In the decision of Global Pacific Aerospace Pty Limited  VSC 291, The Supreme Court of Victoria considered a dispute between directors of a company, and whether it was just and equitable that the company should be wound up.
W and B were 50/50 shareholders in a company that bought a helicopter for $1.6m. W and B were also the company’s sole directors.
$1.12m of the purchase price was borrowed and secured by a mortgage. W and some related entities gave a guarantee in respect of that loan.
The company couldn’t make the payments. The lender caused the helicopter to be sold for a shortfall of around $457,000.00.
The lender sued W and their related entities for the shortfall pursuant to the guarantee.
Interestingly, the purchaser of the helicopter was a different company wholly owned and controlled by B, who had not given a guarantee.

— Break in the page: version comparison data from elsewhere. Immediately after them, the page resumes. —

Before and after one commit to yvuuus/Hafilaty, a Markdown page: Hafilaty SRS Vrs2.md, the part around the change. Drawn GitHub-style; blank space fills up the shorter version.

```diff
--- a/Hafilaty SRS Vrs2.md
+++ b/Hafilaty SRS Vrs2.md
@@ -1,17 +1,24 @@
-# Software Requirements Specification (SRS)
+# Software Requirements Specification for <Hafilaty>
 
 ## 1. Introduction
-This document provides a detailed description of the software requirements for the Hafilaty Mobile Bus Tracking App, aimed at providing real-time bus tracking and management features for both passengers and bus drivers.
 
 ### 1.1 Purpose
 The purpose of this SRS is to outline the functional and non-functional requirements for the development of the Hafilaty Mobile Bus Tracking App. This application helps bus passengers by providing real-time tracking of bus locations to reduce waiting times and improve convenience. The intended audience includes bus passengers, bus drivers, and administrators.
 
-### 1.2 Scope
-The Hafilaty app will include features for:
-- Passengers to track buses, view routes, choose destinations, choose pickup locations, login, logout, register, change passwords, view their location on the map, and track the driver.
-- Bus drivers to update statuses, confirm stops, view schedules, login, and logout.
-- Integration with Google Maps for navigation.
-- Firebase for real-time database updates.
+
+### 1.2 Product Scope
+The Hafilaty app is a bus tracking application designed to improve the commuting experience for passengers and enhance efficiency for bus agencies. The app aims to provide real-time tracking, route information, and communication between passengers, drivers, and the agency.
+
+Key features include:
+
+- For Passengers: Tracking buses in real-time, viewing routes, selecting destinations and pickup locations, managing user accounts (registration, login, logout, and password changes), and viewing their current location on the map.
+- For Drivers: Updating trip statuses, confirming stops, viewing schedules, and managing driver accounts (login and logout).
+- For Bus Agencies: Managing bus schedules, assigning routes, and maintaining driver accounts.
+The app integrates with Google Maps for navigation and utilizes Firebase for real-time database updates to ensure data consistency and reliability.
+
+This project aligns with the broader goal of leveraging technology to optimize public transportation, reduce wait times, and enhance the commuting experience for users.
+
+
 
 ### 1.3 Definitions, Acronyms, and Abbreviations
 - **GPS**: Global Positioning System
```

W says B used his position as director of the company to negotiate a lower price for the helicopter, breaching his directors duties. W sought to bring derivative proceedings to pursue this claim.

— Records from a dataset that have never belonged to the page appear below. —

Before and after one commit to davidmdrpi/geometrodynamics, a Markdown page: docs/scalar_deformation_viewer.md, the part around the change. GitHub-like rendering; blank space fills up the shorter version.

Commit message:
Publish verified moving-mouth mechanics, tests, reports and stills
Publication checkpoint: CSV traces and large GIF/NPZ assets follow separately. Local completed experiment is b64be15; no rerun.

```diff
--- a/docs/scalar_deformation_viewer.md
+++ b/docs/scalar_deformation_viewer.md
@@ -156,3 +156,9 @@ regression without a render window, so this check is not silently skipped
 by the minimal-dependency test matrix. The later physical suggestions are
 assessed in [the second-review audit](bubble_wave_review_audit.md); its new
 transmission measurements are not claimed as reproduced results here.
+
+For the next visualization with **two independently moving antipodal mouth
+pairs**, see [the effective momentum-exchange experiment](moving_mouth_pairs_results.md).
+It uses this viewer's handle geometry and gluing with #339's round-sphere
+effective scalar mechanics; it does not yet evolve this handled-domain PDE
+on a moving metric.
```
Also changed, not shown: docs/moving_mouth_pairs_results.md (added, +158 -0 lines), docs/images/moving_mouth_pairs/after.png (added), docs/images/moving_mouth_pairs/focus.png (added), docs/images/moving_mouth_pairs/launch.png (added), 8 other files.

B applied to wind up the company on the basis that it would be just and equitable to do so.
B claimed that W excluded them, treated the company as their own, breached duties in buying the helicopter for an inflated price and then failed to maintain it, and failed to manage the company’s obligations to its lender.

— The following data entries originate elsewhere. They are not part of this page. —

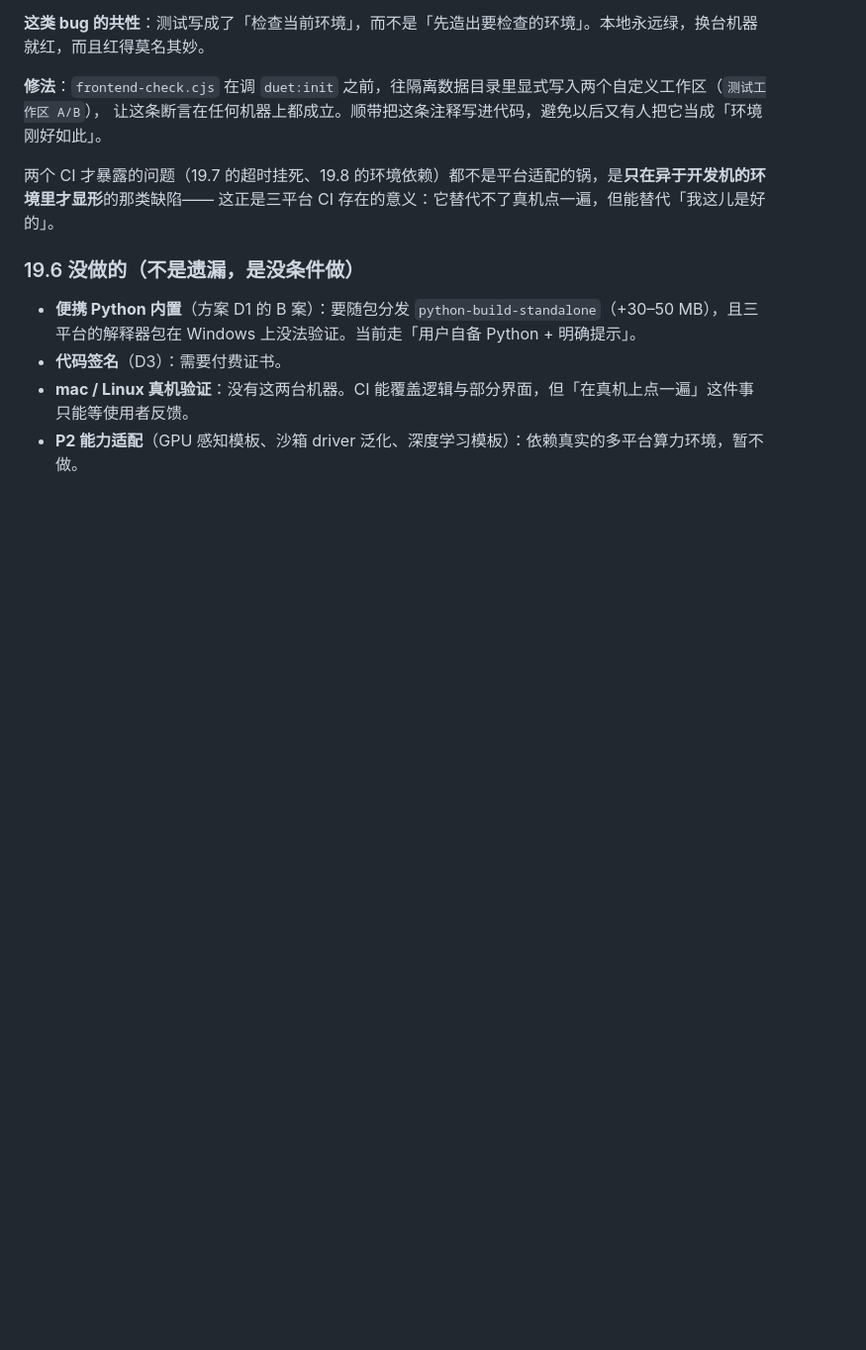
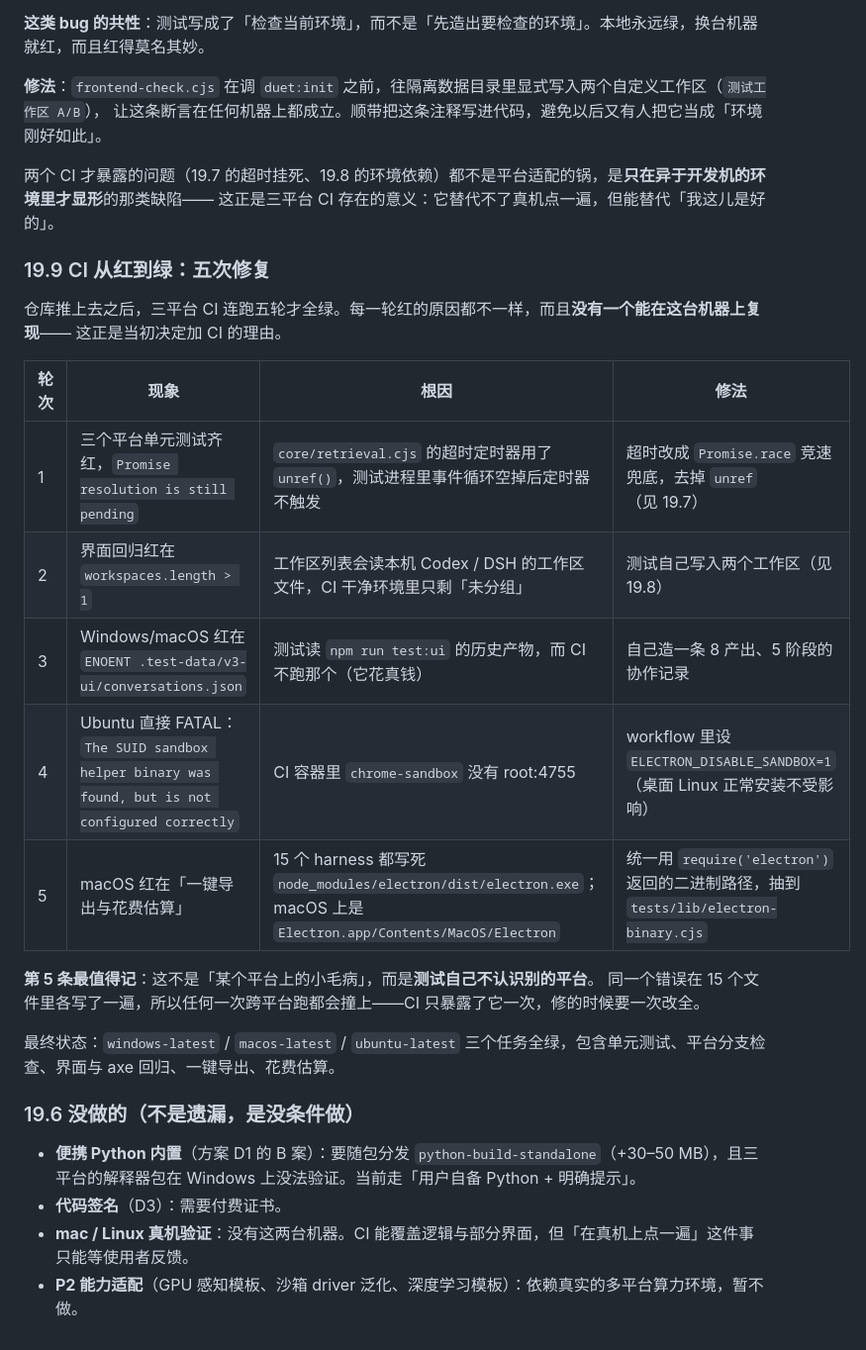
Before and after one commit to L0Y8T/iris-unite, a Markdown page: docs/CHANGELOG-0.6.md, the part around the change. Shown at 99% size. Rendered like a GitHub page; blank space fills up the shorter version.

Commit message:
docs: 记录 CI 从红到绿的五次修复，README 加 CI 徽章

```diff
--- a/docs/CHANGELOG-0.6.md
+++ b/docs/CHANGELOG-0.6.md
@@ -469,6 +469,24 @@ CI 的干净环境里那些文件不存在，只剩「未分组」一个，断
 两个 CI 才暴露的问题（19.7 的超时挂死、19.8 的环境依赖）都不是平台适配的锅，是**只在异于开发机的环境里才显形**的那类缺陷——
 这正是三平台 CI 存在的意义：它替代不了真机点一遍，但能替代「我这儿是好的」。
 
+### 19.9 CI 从红到绿：五次修复
+
+仓库推上去之后，三平台 CI 连跑五轮才全绿。每一轮红的原因都不一样，而且**没有一个能在这台机器上复现**——
+这正是当初决定加 CI 的理由。
+
+| 轮次 | 现象 | 根因 | 修法 |
+| --- | --- | --- | --- |
+| 1 | 三个平台单元测试齐红，`Promise resolution is still pending` | `core/retrieval.cjs` 的超时定时器用了 `unref()`，测试进程里事件循环空掉后定时器不触发 | 超时改成 `Promise.race` 竞速兜底，去掉 `unref`（见 19.7） |
+| 2 | 界面回归红在 `workspaces.length > 1` | 工作区列表会读本机 Codex / DSH 的工作区文件，CI 干净环境里只剩「未分组」 | 测试自己写入两个工作区（见 19.8） |
+| 3 | Windows/macOS 红在 `ENOENT .test-data/v3-ui/conversations.json` | 测试读 `npm run test:ui` 的历史产物，而 CI 不跑那个（它花真钱） | 自己造一条 8 产出、5 阶段的协作记录 |
+| 4 | Ubuntu 直接 FATAL：`The SUID sandbox helper binary was found, but is not configured correctly` | CI 容器里 `chrome-sandbox` 没有 root:4755 | workflow 里设 `ELECTRON_DISABLE_SANDBOX=1`（桌面 Linux 正常安装不受影响） |
+| 5 | macOS 红在「一键导出与花费估算」 | 15 个 harness 都写死 `node_modules/electron/dist/electron.exe`；macOS 上是 `Electron.app/Contents/MacOS/Electron` | 统一用 `require('electron')` 返回的二进制路径，抽到 `tests/lib/electron-binary.cjs` |
+
+**第 5 条最值得记**：这不是「某个平台上的小毛病」，而是**测试自己不认识别的平台**。
+同一个错误在 15 个文件里各写了一遍，所以任何一次跨平台跑都会撞上——CI 只暴露了它一次，修的时候要一次改全。
+
+最终状态：`windows-latest` / `macos-latest` / `ubuntu-latest` 三个任务全绿，包含单元测试、平台分支检查、界面与 axe 回归、一键导出、花费估算。
+
 ### 19.6 没做的（不是遗漏，是没条件做）
 
 - **便携 Python 内置**（方案 D1 的 B 案）：要随包分发 `python-build-standalone`（+30–50 MB），且三平台的解释器包在 Windows 上没法验证。当前走「用户自备 Python + 明确提示」。
```
Also changed, not shown: README.md (+2 -0 lines).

W said B’s claim was an attempt by B to protect themselves from the derivative claim and, as there was no money, a liquidator would not chase B for B’s breach of their directors duties.
The company had no ongoing business. Its sole assets were claims against B, W, and the lender.
The Court considered it would be just and equitable to wind up the company because: (i) it was being sued by a secured creditor, (ii) the directors’ relationship had broken down, (iii) each director alleges the other has breached their directors duties with evidence from both showing neither’s claim is frivolous.
The Court considered preferable course was for an independent liquidator to be appointed to investigate all claims and noted “liquidators commonly find a way to obtain funding if there is a potentially good cause of action available to the company”.
The company was wound up on the just and equitable ground.
Poor corporate governance can put a company’s existence at risk.